[Revision comparison data]
↓

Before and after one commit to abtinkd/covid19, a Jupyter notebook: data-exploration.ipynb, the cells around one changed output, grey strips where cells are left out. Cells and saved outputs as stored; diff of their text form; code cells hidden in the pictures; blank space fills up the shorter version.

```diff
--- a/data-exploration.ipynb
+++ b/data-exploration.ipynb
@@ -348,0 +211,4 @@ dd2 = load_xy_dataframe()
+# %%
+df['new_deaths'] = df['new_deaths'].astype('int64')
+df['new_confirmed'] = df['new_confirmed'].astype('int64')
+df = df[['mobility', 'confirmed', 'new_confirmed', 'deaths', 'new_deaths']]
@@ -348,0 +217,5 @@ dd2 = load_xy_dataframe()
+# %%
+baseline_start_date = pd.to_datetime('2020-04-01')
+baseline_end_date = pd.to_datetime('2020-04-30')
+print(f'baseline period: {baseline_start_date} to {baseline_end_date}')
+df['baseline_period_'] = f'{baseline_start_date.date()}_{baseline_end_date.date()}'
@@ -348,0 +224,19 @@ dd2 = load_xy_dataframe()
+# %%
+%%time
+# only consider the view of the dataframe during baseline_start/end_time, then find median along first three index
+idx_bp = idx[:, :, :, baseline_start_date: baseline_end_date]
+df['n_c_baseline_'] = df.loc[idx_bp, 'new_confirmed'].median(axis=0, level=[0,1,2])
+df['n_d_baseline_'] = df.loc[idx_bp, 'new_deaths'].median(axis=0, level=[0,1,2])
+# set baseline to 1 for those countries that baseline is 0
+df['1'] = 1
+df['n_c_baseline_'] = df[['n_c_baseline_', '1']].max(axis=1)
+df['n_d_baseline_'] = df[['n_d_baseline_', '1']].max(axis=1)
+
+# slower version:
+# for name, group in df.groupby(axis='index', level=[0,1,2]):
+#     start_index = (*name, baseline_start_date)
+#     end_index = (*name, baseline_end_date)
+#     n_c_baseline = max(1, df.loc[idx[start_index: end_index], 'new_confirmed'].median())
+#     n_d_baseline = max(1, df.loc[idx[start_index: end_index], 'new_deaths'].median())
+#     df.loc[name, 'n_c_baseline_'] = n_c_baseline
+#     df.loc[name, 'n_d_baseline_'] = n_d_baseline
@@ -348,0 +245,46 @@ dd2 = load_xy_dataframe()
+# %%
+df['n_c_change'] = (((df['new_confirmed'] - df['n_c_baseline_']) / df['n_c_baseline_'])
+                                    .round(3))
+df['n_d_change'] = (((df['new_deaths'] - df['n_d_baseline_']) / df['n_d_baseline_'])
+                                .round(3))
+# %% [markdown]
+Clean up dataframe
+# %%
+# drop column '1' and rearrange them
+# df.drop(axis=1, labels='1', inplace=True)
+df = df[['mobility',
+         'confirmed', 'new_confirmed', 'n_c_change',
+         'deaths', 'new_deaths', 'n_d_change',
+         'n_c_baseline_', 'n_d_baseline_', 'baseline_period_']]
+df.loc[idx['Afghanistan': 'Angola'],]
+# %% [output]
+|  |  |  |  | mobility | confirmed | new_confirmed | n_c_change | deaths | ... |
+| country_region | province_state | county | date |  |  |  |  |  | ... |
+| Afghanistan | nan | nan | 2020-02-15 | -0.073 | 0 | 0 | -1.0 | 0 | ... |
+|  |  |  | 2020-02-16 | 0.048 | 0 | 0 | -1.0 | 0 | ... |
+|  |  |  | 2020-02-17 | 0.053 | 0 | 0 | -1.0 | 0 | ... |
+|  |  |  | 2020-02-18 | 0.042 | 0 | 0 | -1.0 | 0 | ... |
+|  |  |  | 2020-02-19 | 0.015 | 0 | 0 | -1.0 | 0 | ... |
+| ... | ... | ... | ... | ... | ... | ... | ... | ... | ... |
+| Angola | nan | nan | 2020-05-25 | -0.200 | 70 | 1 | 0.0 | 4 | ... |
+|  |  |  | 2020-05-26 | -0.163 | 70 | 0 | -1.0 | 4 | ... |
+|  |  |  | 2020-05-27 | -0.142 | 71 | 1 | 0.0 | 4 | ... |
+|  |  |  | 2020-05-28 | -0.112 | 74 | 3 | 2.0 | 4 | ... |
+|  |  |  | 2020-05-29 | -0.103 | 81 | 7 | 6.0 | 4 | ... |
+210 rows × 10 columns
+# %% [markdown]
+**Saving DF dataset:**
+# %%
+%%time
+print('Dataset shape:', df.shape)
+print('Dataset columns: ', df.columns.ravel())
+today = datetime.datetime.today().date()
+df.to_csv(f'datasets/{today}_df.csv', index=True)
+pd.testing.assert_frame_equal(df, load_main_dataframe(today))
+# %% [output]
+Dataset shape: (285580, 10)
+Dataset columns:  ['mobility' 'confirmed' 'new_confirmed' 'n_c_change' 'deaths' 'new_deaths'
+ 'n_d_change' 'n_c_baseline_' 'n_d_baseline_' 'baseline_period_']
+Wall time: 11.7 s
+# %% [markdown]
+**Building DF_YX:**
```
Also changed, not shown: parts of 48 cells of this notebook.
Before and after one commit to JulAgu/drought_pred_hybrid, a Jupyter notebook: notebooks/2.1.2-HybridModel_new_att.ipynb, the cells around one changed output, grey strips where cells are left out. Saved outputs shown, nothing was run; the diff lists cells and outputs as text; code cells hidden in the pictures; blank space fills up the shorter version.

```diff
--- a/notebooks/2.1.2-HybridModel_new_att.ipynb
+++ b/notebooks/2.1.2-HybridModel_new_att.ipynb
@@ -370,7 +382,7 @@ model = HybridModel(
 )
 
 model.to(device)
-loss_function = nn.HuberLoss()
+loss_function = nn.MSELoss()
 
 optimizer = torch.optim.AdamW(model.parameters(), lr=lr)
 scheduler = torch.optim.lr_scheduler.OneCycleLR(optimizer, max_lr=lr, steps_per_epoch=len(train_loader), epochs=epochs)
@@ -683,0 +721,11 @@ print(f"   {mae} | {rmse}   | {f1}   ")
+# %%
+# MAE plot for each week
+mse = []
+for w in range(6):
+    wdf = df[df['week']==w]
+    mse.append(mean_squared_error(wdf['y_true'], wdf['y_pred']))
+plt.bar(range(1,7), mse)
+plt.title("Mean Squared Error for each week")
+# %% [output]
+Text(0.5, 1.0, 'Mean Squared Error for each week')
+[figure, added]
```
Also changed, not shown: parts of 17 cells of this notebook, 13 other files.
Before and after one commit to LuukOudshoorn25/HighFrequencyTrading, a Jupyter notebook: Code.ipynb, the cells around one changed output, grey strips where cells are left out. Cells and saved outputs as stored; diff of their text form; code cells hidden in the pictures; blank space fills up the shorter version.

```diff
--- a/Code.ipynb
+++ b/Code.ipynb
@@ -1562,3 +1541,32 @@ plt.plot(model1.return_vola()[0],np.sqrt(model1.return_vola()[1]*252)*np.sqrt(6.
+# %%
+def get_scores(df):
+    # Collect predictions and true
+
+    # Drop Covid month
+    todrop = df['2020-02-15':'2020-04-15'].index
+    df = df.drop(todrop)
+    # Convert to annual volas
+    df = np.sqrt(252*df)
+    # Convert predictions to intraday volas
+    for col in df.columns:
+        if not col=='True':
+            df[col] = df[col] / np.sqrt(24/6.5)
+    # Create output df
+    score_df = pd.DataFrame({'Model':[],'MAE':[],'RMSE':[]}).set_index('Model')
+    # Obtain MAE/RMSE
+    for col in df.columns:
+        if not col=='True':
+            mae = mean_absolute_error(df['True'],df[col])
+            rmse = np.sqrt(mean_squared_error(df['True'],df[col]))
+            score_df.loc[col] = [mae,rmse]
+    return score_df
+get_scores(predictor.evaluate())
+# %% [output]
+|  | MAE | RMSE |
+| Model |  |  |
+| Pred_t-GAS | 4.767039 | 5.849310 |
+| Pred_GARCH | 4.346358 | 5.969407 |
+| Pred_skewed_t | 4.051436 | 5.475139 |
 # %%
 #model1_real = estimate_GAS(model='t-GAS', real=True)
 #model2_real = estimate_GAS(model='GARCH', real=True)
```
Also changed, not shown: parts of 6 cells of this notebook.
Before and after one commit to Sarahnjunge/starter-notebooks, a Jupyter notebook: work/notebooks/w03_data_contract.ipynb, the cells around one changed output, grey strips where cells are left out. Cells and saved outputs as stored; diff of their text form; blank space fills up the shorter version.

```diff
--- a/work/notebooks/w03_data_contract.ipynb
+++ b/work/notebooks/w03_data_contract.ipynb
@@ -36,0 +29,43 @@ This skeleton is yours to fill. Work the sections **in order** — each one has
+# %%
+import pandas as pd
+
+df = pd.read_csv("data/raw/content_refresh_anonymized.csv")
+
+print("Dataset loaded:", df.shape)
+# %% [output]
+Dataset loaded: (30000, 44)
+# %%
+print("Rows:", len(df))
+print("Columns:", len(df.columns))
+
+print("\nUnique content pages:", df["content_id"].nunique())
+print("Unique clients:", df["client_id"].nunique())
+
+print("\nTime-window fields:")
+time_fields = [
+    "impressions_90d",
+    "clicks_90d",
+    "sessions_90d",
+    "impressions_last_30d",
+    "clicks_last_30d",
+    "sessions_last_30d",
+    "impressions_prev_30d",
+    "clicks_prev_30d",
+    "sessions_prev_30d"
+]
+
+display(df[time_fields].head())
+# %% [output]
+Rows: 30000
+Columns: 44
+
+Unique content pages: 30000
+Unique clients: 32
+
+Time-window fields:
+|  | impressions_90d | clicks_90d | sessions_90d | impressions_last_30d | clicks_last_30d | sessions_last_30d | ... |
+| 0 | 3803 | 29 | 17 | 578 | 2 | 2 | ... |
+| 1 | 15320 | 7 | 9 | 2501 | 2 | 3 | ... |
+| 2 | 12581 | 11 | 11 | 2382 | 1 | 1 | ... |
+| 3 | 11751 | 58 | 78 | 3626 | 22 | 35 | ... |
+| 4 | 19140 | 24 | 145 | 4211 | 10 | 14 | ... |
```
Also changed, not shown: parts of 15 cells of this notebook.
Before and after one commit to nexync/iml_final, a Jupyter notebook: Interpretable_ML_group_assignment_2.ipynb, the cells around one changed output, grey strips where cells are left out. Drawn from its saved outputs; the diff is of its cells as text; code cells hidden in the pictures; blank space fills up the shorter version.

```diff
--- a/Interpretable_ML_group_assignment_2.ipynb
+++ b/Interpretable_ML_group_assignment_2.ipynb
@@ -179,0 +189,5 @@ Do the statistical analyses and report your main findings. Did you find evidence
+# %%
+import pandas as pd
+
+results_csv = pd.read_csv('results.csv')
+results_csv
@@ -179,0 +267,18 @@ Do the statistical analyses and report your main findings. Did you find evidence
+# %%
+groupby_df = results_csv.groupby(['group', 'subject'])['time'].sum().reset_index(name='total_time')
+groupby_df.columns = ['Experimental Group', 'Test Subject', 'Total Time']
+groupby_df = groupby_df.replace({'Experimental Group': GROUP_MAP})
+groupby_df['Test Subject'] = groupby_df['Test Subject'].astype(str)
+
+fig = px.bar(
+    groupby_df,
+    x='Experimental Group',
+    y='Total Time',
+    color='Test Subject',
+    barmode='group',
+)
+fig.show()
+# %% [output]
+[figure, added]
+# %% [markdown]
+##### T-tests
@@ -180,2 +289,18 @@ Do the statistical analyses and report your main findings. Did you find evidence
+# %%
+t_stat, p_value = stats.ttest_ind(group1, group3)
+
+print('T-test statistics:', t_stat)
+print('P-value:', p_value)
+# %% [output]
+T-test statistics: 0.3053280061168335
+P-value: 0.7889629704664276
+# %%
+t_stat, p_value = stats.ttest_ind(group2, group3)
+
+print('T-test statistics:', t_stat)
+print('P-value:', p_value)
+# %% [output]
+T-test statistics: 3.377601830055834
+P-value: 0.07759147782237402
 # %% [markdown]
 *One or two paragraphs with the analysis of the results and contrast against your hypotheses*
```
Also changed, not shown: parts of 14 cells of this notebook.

↑

WORK TO BE COMPLETED
Take every line from the data that contains the word "name".

RESPONSE AREA
+# for name, group in df.groupby(axis='index', level=[0,1,2]):
+#     start_index = (*name, baseline_start_date)
+#     end_index = (*name, baseline_end_date)
+#     df.loc[name, 'n_c_baseline_'] = n_c_baseline
+#     df.loc[name, 'n_d_baseline_'] = n_d_baseline
+groupby_df = results_csv.groupby(['group', 'subject'])['time'].sum().reset_index(name='total_time')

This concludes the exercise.